A member of the New England Patriots hoists the Vince Lombardi Trophy after defeating the Seattle Seahawks in Super Bowl XLIX at University of Phoenix Stadium in Glendale, Arizona, Feb. 1, 2015. Reuters/Mark J. Rebilas-USA Today Sports

A petition is calling for the NFL to revoke its agreement with Houston to host Super Bowl LI in 2017. The protest is unfolding after Houston residents voted Tuesday to reject the Houston Equal Rights Ordinance, an anti-discrimination law designed to protect the rights of lesbian, gay, bisexual and transgender individuals.

Houston repealed the act, dubbed HERO, by a vote of 61 percent to 39 percent. Opponents alleged the ordinance would infringe upon religious freedom and that allowing transgender individuals to use public bathrooms would enable sexual predators, the Associated Press reported. Originally approved by the Houston City Council in May 2014, HERO would have made it more difficult for local businesses and housing officials to discriminate based on sexual orientation, age or race.

The petition, which had amassed nearly 2,000 online signatures by Thursday morning, calls on the NFL to “make a profound statement” on equality by moving the Super Bowl out of Houston. “By pulling the game from Houston, the NFL can demonstrate its commitment to equality, freedom and justice in a truly meaningful way,” the petition said.

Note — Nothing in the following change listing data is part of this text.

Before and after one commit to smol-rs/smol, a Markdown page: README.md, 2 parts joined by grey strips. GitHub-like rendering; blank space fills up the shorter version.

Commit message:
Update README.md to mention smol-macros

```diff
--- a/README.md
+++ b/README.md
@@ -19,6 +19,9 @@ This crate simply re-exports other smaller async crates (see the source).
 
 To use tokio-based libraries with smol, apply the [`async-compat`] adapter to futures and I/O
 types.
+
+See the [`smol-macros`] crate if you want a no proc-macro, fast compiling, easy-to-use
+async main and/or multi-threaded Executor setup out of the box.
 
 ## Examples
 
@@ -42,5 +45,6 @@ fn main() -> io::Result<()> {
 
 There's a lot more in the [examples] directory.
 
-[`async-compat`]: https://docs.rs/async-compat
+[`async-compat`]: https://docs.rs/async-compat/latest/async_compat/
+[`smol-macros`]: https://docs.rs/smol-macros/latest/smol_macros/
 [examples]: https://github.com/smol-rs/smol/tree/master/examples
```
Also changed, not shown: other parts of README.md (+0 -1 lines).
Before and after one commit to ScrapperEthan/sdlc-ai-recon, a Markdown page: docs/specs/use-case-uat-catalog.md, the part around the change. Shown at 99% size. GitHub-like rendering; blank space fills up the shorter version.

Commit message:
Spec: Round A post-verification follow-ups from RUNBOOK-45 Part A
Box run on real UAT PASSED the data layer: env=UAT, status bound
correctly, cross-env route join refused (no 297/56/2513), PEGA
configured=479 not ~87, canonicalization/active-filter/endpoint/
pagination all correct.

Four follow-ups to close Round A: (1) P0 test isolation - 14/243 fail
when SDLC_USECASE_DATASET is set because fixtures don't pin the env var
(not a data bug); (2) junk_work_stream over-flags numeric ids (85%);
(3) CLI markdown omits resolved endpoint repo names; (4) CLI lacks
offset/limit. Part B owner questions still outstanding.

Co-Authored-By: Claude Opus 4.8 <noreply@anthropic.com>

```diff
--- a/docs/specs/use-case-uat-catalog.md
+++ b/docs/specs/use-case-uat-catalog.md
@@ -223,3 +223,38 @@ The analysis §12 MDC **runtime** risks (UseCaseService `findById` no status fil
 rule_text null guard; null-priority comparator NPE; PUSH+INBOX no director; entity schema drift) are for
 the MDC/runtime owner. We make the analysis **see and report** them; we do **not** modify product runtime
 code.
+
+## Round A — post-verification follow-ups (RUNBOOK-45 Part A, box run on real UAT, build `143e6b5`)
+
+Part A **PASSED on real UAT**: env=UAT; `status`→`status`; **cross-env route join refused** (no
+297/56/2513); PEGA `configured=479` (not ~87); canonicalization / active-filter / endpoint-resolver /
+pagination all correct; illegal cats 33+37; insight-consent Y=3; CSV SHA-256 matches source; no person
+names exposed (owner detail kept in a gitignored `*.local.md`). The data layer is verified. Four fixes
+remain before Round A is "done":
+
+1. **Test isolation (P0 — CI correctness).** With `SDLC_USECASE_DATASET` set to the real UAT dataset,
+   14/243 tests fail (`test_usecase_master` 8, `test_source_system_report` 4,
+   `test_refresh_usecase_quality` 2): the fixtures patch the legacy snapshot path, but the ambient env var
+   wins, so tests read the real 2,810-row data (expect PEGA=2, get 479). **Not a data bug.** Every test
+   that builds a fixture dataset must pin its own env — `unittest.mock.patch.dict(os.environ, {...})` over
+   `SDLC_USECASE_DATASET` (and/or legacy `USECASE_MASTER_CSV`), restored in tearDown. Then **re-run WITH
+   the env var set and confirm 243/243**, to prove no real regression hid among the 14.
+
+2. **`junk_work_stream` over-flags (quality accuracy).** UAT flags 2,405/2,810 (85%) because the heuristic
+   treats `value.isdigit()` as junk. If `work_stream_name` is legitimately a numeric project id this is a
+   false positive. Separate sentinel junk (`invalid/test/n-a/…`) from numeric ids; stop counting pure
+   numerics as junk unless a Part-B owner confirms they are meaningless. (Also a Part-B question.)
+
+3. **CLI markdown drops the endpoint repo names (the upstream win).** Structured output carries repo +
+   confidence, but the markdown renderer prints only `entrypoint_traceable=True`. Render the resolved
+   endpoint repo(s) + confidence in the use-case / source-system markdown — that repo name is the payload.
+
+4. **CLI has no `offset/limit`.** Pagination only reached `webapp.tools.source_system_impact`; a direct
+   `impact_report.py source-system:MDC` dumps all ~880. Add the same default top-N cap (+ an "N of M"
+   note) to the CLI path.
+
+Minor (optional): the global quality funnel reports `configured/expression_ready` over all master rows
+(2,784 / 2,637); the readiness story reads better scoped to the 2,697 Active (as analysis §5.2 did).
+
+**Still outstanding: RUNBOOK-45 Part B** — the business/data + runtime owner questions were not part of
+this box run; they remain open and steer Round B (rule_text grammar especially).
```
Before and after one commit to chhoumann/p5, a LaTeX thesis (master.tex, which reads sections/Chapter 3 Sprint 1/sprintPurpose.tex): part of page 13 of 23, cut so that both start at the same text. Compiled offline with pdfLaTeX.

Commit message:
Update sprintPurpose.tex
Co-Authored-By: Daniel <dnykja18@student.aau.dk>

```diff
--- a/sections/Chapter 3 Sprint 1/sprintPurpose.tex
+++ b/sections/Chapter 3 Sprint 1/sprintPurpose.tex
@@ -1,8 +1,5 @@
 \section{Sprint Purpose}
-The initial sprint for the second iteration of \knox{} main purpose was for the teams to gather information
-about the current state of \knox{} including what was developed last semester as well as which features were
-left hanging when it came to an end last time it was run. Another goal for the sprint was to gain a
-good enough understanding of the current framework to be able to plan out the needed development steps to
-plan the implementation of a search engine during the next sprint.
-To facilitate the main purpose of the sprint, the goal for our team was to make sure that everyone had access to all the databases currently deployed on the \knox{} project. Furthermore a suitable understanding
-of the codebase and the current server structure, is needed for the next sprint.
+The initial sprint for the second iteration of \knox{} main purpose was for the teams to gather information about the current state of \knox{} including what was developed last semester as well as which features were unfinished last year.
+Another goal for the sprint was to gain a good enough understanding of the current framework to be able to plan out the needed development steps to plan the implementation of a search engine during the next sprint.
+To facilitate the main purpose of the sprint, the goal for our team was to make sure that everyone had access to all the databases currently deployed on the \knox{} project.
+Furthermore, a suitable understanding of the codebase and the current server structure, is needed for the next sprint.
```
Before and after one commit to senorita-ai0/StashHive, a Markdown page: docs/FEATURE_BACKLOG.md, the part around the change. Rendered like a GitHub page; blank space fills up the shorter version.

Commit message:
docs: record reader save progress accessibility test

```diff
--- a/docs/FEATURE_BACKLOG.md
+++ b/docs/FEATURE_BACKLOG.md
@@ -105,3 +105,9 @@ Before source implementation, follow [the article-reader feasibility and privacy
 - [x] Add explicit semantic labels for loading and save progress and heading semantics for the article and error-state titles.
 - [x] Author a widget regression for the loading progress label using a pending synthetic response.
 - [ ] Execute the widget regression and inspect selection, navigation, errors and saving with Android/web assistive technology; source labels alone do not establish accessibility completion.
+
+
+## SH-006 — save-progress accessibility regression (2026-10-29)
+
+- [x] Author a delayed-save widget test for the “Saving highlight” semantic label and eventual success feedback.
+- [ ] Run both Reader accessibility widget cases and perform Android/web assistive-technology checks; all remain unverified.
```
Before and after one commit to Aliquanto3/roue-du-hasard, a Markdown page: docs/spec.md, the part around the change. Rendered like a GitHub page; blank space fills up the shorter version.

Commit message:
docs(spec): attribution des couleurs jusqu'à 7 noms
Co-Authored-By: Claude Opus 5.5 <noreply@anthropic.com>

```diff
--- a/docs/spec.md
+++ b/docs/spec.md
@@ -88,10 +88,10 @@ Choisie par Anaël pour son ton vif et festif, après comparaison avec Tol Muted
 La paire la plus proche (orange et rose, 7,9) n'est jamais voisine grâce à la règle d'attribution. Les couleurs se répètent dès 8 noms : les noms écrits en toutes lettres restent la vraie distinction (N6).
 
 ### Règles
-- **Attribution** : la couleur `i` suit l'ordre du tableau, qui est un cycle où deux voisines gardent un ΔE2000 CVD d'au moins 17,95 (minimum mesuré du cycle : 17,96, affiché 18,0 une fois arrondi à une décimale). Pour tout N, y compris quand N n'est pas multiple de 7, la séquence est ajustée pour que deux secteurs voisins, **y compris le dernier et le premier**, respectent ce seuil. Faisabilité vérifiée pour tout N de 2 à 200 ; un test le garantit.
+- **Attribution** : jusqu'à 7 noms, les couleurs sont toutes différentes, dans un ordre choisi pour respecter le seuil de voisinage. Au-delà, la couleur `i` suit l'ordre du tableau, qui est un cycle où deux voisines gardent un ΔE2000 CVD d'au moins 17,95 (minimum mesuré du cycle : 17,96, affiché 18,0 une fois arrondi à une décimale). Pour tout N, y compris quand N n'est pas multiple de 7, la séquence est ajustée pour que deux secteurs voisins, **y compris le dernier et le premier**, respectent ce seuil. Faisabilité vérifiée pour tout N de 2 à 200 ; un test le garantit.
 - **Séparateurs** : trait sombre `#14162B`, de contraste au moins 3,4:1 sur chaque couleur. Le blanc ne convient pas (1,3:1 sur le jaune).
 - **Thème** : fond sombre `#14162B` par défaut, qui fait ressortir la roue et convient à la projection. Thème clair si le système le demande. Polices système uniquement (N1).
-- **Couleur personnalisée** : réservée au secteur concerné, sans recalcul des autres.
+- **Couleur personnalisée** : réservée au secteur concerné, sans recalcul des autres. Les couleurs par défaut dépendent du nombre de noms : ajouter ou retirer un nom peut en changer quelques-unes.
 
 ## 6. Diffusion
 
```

Local officials, including Houston Mayor Annise Parker, warned that HERO’s repeal could lead to boycotts and otherwise affect the city’s economy -- a troubling prospect as Houston prepares to host Super Bowl LI. Officials in Glendale, Arizona, the city that hosted Super Bowl XLIX last February, projected an economic windfall of more than $500 million as a direct result of the event. A follow-up study commissioned by the Arizona Super Bowl Host Committee estimated the event’s impact on the local economy was greater than $700 million, reported.

Despite the public outcry, the NFL confirmed Wednesday that HERO’s repeal “will not affect our plans for Super Bowl LI in 2007.”

“We will work closely with Houston Super Bowl Host Committee to make sure all fans feel welcomed at our events. Our policies emphasize tolerance and inclusiveness, and prohibit discrimination based on age, gender, race, religion, sexual orientation or any other improper standard,” the NFL said in a statement.